Quantifiers: each | every


We use each and every + singular noun to talk about all people or things. There is no real difference in a lot of cases but sometimes we can just use one.

When to use every:

  • to refer to a group in general (meaning ‘all of them’) Every employee got a pay rise. (= all the employees)

When to use each:

  • To refer to individual things or people within a group: I gave one piece of cake to each person.

  • When there are only two things or people: I fell off my bike this morning.
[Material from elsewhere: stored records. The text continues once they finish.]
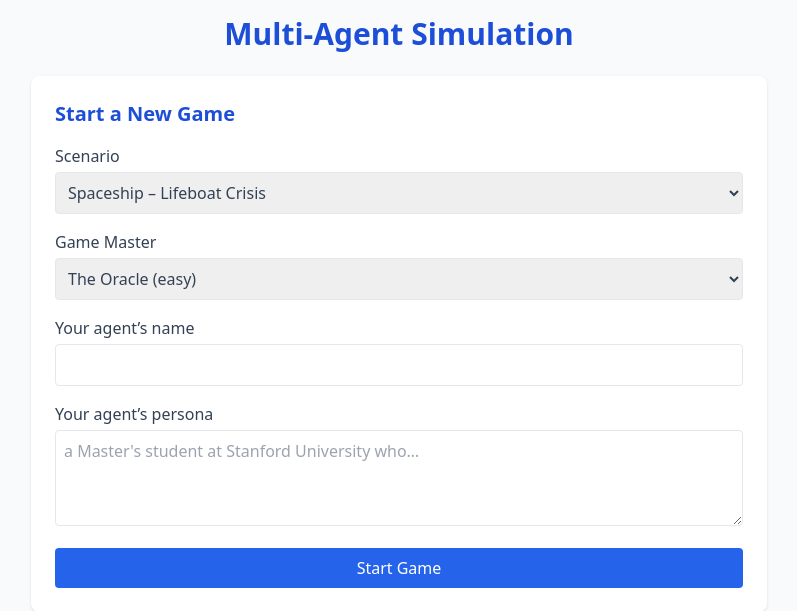
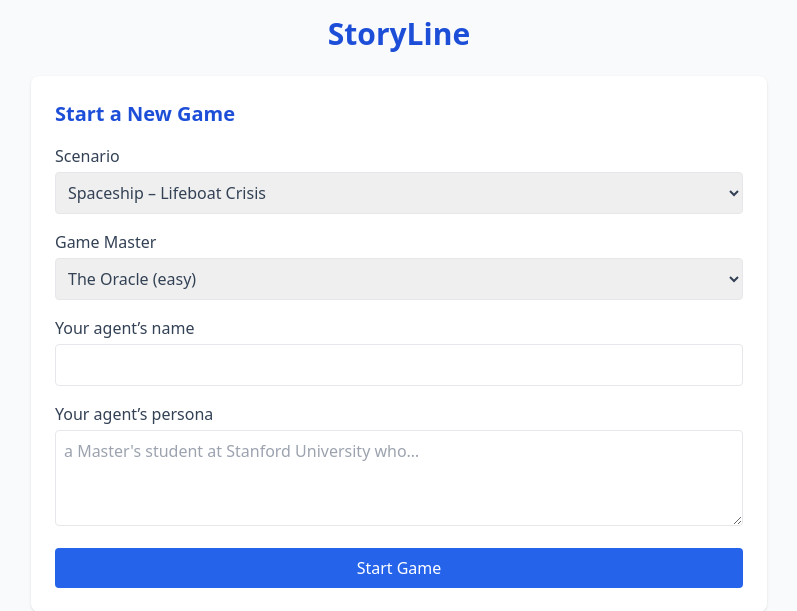
Before and after one commit to mateolarreaferro/Icebreakers, a Flask app: page / in a window 1280 px wide. Shown: the top 611 px of the page, without its empty margins (241-1038 px from the left). Run offline with Flask 3, Linux system fonts and the light colour scheme; some libraries are stand-ins or nearby versions.

Commit message:
Improved Comments

```diff
--- a/npc_agents.py
+++ b/npc_agents.py
@@ -1,3 +1,4 @@
+# these are the NPCs - we need to decide whether we will use them or not!
 agent_list = [
   {
     "name": "Chávez",
--- a/templates/index.html
+++ b/templates/index.html
@@ -1,14 +1,16 @@
+<!-- Index html - used for prototyping (code borrowed from CS222 Template Code) -->
+
 <!DOCTYPE html>
 <html lang="en">
 <head>
   <meta charset="UTF-8" />
   <meta name="viewport" content="width=device-width,initial-scale=1" />
-  <title>Multi‑Agent Simulation</title>
+  <title>StoryLine</title>
 
-  <!-- Tailwind (CDN) -->
+  <!-- Tailwind (for styling) -->
   <script src="https://cdn.tailwindcss.com"></script>
 
-  <!-- Tippy for persona tool‑tips -->
+   <!-- Popper.js and Tippy.js for persona tooltips -->
   <script src="https://unpkg.com/@popperjs/core@2"></script>
   <script src="https://unpkg.com/tippy.js@6"></script>
   <link rel="stylesheet" href="https://unpkg.com/tippy.js@6/themes/light.css"/>
@@ -25,9 +27,9 @@
 </head>
 <body class="min-h-screen bg-slate-50 text-slate-700 flex flex-col items-center">
   <div class="w-full max-w-3xl p-4">
-    <h1 class="text-3xl font-bold text-center text-blue-700 mb-6">Multi‑Agent Simulation</h1>
+    <h1 class="text-3xl font-bold text-center text-blue-700 mb-6">StoryLine</h1>
 
-    <!-- ── Start Card ───────────────────────────────────────────────────── -->
+    <!-- START GAME -->
     <div id="start-card" class="bg-white shadow rounded-lg p-6 space-y-4">
       <h2 class="text-xl font-semibold text-blue-700">Start a New Game</h2>
 
@@ -59,7 +61,7 @@
       </button>
     </div>
 
-    <!-- ── Game Card ────────────────────────────────────────────────────── -->
+    <!-- Game Card -->
     <div id="game-card" class="bg-white shadow rounded-lg p-6 mt-6 hidden flex flex-col space-y-4">
       <div id="phase-indicator" class="text-sm font-semibold text-amber-700 mb-2">
         Phase: Introduction
@@ -99,9 +101,9 @@
     </div>
   </div>
 
-  <!-- ── Scripts ───────────────────────────────────────────────────────── -->
+  <!-- Scripts: JavaScript (how everything connects)-->
   <script>
-  /* ── Elements ───────────────────────────────────────────────────────── */
+  /*  Elements */
   const el = id => document.getElementById(id);
   const selScenario = el("scenario"),  scenarioLoadError = el("scenario-load-error");
   const selGM       = el("gm"),        gmLoadError       = el("gm-load-error");
@@ -115,10 +117,10 @@
   const scenarioTitle = el("scenario-title"), initialSetup = el("initial-setup"), gameOverArea = el("game-over-area");
   const phaseIndicator = el("phase-indicator"), gmNameEl = el("gm-name");
 
-  /* ── State ──────────────────────────────────────────────────────────── */
+  /* State */
   let sessionId=null, me=null, personas={};
 
-  /* ── Helpers ────────────────────────────────────────────────────────── */
+  /* Helpers */
   const lineHTML = (speaker,text,side) => `
     <div class="flex ${side==='me'?'justify-end':''} ${side==='gm'?'gm':''}">
       <div class="bubble rounded-xl px-4 py-2 shadow max-w-[70%] ${side==='me'?'bg-blue-600 text-white':''} ${side==='them'?'bg-slate-200':''}">
@@ -182,7 +184,7 @@
     phaseIndicator.textContent="Phase: Introduction";
   };
 
-  /* ── Page load: fetch scenarios & GMs ───────────────────────────────── */
+  /* Page load: fetch scenarios & GMs */
   fetch("/scenarios").then(r=>r.json()).then(list=>{
     selScenario.innerHTML=list.map(s=>`<option value="${s.id}">${s.title}</option>`).join("");
   }).catch(()=>scenarioLoadError.classList.remove("hidden"));
@@ -191,7 +193,7 @@
     selGM.innerHTML=list.map(g=>`<option value="${g.id}">${g.name} (${g.difficulty})</option>`).join("");
   }).catch(()=>gmLoadError.classList.remove("hidden"));
 
-  /* ── Event listeners ────────────────────────────────────────────────── */
+  /* Event listeners */
   startGameBtn.onclick = ()=>{
     if(!agentName.value.trim()||!agentPersona.value.trim()) return alert("Enter name & persona");
     setLoading(true);
```
Also changed, not shown: app.py (+13 -3 lines), llm_utils.py (+4 -4 lines), room.py (+6 -13 lines).
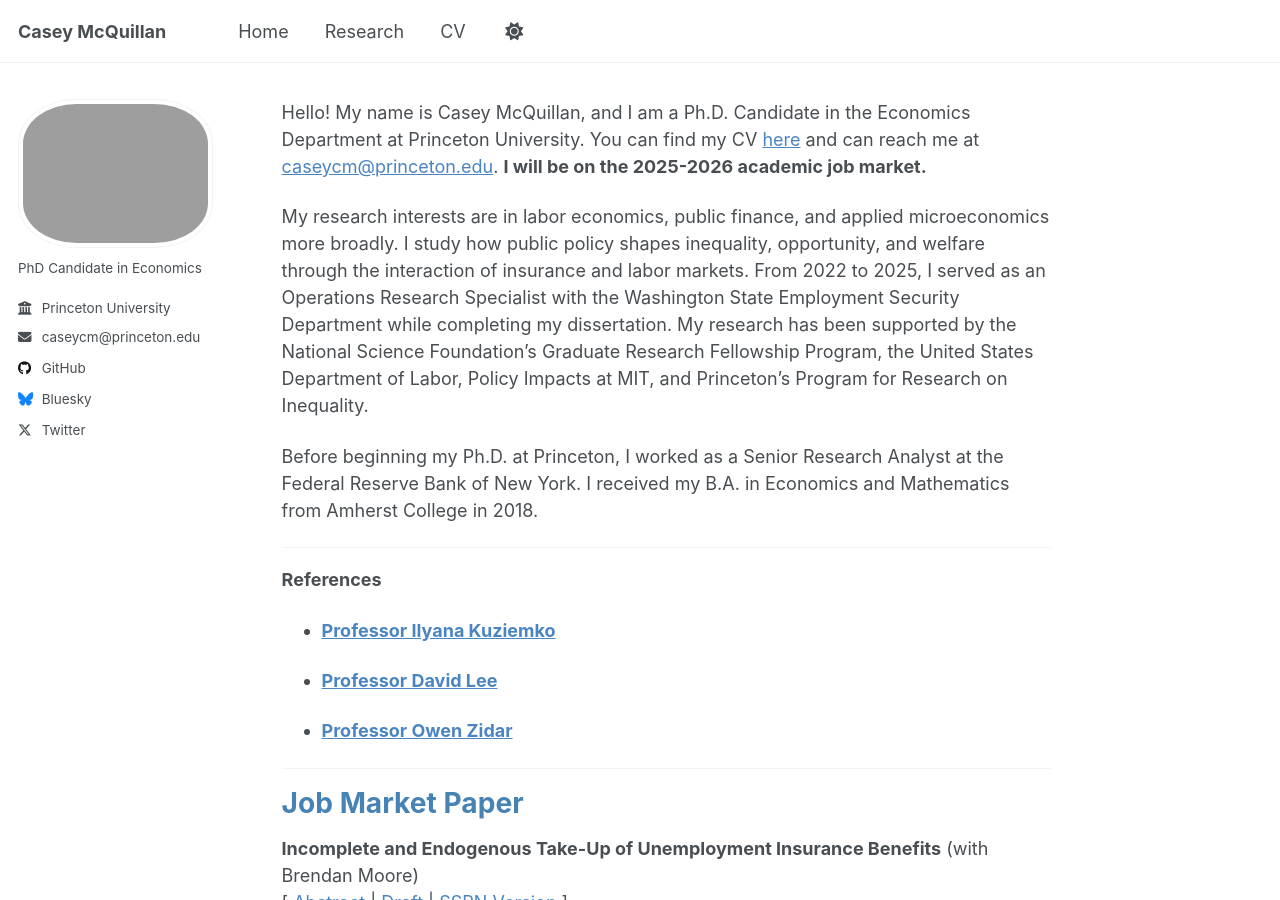
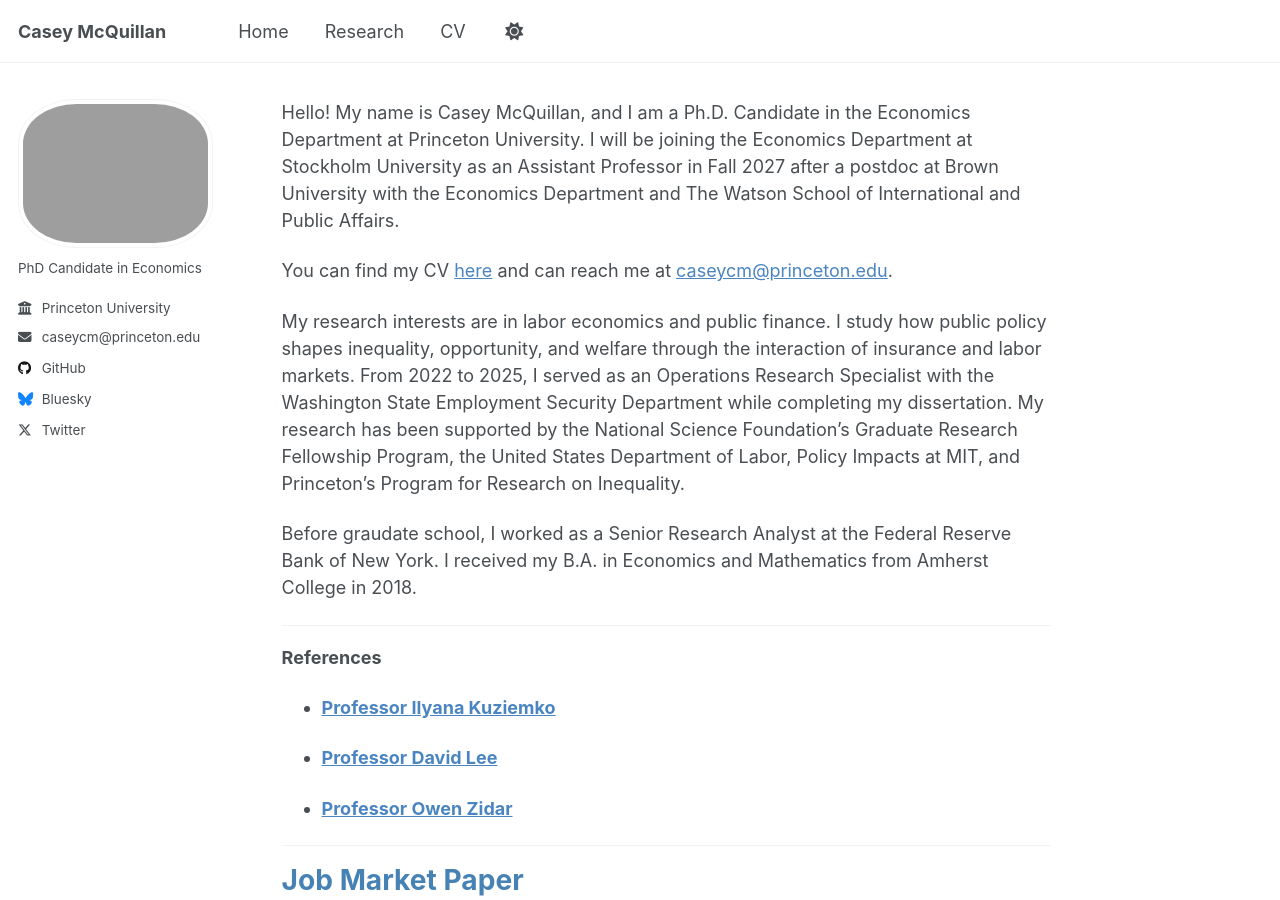
Before and after one commit to casey-mcquillan/casey-mcquillan.github.io, a Jekyll site: the page built from _pages/about.md, in a window 1280 px wide and 900 px high. Built offline with Jekyll 4.4.1, drawn with Linux system fonts in a browser that asks for light colours.

Commit message:
Add Stockholm and Brown

```diff
--- a/_pages/about.md
+++ b/_pages/about.md
@@ -5,12 +5,15 @@ author_profile: true
 
 ---
 
-Hello! My name is Casey McQuillan, and I am a Ph.D. Candidate in the Economics Department at Princeton University.  You can find my CV [here](https://casey-mcquillan.github.io/files/CV_McQuillan.pdf){: target="_blank"  rel="noopener noreferrer" .paper-link} and can reach me at [caseycm@princeton.edu](mailto:caseycm@princeton.edu). **I will be on the 2025-2026 academic job market.**
+Hello! My name is Casey McQuillan, and I am a Ph.D. Candidate in the Economics Department at Princeton University. I will be joining the Economics Department at Stockholm University as an Assistant Professor in Fall 2027 after a postdoc at Brown University with the Economics Department and The Watson School of International and Public Affairs.
 
 
-My research interests are in labor economics, public finance, and applied microeconomics more broadly. I study how public policy shapes inequality, opportunity, and welfare through the interaction of insurance and labor markets. From 2022 to 2025, I served as an Operations Research Specialist with the Washington State Employment Security Department while completing my dissertation. My research has been supported by the National Science Foundation's Graduate Research Fellowship Program, the United States Department of Labor, Policy Impacts at MIT, and Princeton's Program for Research on Inequality.
+You can find my CV [here](https://casey-mcquillan.github.io/files/CV_McQuillan.pdf){: target="_blank"  rel="noopener noreferrer" .paper-link} and can reach me at [caseycm@princeton.edu](mailto:caseycm@princeton.edu).
 
-Before beginning my Ph.D. at Princeton, I worked as a Senior Research Analyst at the Federal Reserve Bank of New York. I received my B.A. in Economics and Mathematics from Amherst College in 2018.
+
+My research interests are in labor economics and public finance. I study how public policy shapes inequality, opportunity, and welfare through the interaction of insurance and labor markets. From 2022 to 2025, I served as an Operations Research Specialist with the Washington State Employment Security Department while completing my dissertation. My research has been supported by the National Science Foundation's Graduate Research Fellowship Program, the United States Department of Labor, Policy Impacts at MIT, and Princeton's Program for Research on Inequality.
+
+Before graudate school, I worked as a Senior Research Analyst at the Federal Reserve Bank of New York. I received my B.A. in Economics and Mathematics from Amherst College in 2018.
 
 ---
 
```
Also changed, not shown: 1 other file.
Now I have a scratch on each hand (= on both hands).

  • With of + the/possessive + plural noun: He invited each of his friends to the party.

  • It can be used on its own: Do you want cake or ice-cream? - I’ll have a bit of each.